Well, to put it bluntly, our country is getting fat. All across this great land, people sit in their cars and sit at their desks and kids get ferried to practice and we are – well, many of us – expanding in all the wrong places as a result. And, while we can’t force people to exercise more, the least we can do is make cheap exercise an easy choice.
We’d like to propose the city of Cloquet and Carlton County jumpstart a healthier lifestyle for Cloquet residents by making changes to 14th Street this summer, as soon as the county finishes doing its mill and overlay project (bids are due by March 26).
As proposed, the county’s work on 14th Street is really more of the same old thing, only newer. Built for cars, it won’t help kids on bikes trying to get to the soccer fields at Hilltop or the baseball/softball fields at Braun Park, nor will it help those in the Antus Addition trying to make their way in to town to swim, go to the library, shop downtown, etc. It won’t slow down traffic or make the trip across the busy roadway any easier for the Fond du Lac Tribal and Community College football team either.
Ideally, we would build a bike path away from the road. In fact, Cloquet’s Comprehensive Plan highlights 14th Street as “proposed road beautification” with a note to “explore opportunities to make 14th Street a parkway.”
That, however, would cost money. (Money which could become available if the half-cent sales tax passes in November, but that’s a subject for a different day.)

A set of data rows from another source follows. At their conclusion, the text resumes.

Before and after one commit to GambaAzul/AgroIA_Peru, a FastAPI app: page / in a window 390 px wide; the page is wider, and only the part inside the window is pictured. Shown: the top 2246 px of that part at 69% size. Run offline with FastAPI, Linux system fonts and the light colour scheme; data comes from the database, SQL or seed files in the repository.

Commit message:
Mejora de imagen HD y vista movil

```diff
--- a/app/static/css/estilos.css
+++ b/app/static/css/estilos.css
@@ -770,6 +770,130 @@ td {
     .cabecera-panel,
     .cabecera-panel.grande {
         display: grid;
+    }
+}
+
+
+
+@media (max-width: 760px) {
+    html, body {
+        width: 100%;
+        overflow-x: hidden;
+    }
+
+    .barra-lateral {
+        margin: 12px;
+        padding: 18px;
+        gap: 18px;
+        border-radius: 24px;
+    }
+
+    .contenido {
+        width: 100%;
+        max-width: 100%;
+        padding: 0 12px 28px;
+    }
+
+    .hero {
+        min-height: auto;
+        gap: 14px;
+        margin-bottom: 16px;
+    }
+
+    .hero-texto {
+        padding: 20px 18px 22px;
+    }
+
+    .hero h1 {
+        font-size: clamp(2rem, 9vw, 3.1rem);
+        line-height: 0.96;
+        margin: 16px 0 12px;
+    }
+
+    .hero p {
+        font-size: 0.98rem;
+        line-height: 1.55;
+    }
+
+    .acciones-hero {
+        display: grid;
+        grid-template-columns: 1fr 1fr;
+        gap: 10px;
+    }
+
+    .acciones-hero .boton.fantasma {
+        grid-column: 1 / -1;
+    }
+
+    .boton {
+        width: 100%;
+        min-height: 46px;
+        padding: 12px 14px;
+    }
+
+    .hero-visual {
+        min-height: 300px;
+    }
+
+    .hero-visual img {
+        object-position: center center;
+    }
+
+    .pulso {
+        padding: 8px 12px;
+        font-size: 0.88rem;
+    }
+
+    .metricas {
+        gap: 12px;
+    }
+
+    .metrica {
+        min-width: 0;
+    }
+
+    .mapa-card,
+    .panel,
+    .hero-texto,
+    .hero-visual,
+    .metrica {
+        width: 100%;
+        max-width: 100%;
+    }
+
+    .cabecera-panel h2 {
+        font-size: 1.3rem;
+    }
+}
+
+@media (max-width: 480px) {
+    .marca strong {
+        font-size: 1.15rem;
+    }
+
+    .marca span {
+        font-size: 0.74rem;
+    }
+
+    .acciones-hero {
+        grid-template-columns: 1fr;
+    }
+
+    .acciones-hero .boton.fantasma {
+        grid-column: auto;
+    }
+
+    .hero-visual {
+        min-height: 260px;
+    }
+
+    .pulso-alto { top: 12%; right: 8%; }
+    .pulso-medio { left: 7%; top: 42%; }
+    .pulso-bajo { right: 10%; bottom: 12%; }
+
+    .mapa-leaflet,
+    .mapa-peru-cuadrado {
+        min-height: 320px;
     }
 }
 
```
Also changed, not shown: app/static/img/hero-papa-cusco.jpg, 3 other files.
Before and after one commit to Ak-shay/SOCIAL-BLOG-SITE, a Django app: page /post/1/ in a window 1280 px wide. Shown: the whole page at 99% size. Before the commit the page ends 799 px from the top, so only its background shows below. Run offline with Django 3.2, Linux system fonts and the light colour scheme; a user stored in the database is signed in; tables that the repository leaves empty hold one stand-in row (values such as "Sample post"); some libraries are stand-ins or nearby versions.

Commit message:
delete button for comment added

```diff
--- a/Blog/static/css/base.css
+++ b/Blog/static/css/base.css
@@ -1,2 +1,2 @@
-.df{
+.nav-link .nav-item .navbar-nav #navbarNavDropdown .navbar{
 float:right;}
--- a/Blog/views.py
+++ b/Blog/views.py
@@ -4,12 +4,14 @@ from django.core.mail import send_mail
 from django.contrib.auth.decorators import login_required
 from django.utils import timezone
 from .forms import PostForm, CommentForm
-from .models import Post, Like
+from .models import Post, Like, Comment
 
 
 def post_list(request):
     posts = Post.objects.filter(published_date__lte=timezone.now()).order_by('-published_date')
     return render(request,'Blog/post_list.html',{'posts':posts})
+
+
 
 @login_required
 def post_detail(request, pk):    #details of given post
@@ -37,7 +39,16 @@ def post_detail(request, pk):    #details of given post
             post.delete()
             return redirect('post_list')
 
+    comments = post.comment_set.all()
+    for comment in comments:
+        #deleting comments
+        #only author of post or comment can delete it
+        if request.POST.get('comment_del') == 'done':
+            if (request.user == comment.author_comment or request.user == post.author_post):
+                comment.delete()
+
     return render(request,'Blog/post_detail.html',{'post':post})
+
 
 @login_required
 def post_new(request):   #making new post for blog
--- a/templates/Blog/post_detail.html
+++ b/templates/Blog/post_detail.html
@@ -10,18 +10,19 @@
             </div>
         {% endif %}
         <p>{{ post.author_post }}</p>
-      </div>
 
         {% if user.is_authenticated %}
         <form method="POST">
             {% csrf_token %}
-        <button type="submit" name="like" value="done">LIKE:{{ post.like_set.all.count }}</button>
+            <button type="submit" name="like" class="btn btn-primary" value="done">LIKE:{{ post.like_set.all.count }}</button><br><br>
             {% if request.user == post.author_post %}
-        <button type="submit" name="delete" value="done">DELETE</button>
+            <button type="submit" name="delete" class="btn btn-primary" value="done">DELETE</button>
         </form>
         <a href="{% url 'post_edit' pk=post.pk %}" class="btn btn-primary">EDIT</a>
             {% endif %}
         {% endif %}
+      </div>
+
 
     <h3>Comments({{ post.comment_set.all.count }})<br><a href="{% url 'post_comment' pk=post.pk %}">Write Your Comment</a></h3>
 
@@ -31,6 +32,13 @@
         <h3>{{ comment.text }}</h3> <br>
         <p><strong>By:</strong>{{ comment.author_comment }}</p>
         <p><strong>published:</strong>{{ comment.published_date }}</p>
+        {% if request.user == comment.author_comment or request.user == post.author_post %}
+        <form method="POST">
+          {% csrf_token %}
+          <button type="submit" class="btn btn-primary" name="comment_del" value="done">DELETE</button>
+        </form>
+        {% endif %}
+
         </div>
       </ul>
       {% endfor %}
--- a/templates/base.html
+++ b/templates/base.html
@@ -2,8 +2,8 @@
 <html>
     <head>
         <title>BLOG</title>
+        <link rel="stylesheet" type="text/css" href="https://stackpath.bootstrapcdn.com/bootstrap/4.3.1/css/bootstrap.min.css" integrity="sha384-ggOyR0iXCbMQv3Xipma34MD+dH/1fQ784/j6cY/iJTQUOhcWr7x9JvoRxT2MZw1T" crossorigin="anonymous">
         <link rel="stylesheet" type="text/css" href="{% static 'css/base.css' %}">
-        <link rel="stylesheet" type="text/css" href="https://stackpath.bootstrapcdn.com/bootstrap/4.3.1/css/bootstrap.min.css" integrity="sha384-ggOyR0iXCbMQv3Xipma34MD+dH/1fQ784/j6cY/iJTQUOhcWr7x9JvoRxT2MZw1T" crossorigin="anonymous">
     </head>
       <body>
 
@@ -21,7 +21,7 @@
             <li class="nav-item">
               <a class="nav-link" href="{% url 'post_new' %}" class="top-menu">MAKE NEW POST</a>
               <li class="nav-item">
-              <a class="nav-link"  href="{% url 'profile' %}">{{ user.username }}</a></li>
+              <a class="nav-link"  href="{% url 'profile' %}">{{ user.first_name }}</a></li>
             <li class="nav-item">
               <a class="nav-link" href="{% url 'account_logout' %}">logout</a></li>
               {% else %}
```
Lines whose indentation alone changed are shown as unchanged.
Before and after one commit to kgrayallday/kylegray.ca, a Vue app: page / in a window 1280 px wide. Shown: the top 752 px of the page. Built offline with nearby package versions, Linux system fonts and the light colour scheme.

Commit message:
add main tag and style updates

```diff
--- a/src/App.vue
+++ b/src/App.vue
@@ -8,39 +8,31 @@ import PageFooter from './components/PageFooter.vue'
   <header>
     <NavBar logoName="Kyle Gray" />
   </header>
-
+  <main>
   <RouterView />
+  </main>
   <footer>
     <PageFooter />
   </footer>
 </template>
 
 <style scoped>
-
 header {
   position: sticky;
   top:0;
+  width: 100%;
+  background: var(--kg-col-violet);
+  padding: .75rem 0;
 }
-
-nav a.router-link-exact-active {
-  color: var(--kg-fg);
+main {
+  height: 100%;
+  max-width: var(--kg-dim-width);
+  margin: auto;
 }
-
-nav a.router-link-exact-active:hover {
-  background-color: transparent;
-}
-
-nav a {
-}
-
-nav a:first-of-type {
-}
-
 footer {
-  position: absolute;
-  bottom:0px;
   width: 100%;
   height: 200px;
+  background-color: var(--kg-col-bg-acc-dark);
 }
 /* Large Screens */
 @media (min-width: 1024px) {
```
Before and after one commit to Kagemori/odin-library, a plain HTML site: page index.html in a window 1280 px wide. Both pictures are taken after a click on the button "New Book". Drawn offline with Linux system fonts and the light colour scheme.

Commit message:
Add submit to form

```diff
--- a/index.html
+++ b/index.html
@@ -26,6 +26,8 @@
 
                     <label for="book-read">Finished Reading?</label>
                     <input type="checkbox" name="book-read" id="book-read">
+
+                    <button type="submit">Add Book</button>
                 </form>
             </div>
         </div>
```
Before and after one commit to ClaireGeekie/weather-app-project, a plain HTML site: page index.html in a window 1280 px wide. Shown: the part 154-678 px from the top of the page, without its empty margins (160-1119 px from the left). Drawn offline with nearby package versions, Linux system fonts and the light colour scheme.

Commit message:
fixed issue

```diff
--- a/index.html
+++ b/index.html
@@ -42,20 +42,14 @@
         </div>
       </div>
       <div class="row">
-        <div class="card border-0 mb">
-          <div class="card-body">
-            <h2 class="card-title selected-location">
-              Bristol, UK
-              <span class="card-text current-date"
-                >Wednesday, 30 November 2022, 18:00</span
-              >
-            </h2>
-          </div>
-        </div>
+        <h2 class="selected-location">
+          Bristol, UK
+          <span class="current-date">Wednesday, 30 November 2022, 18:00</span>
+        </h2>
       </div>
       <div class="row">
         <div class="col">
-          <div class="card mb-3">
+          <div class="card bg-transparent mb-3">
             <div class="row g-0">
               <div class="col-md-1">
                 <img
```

In the meantime, restriping 14th Street from downtown all the way to Moorhead Road is something that could be achieved with minimum expenditure.
However, it’s not likely without some serious pressure from the citizenry and city officials. According to Assistant County Engineer Milt Hagen the county did widen the shoulder on 14th in the past to make it more accessible to bikes, but he said additional striping is not part of the plan and therefore unlikely. That’s too bad. Although striping is purely cosmetic, it does send a signal to motorists that they have to share the road and can help keep bicyclists in line.
Please email or call your county commissioners requesting they demonstrate their good will toward this community’s children, walkers and bikers, by making 14th Street more accessible to all forms of transport, even those without a motor. Contact information is listed below this editorial.
After all, bikes – and feet – are transportation, too.
P.S. Once we get the commissioners on board, maybe we can tackle Minnesota Commissioner of Transportation Thomas Sorel (firstname.lastname@example.org), because apparently he’s the only one with authority to change the speed limit. One step at a time …
Carlton County Board of Commissioners
(Email addresses listed when available.)
District 1 Commissioner
District 2 Commissioner
District 3 Commissioner
District 4 Commissioner
District 5 Commissioner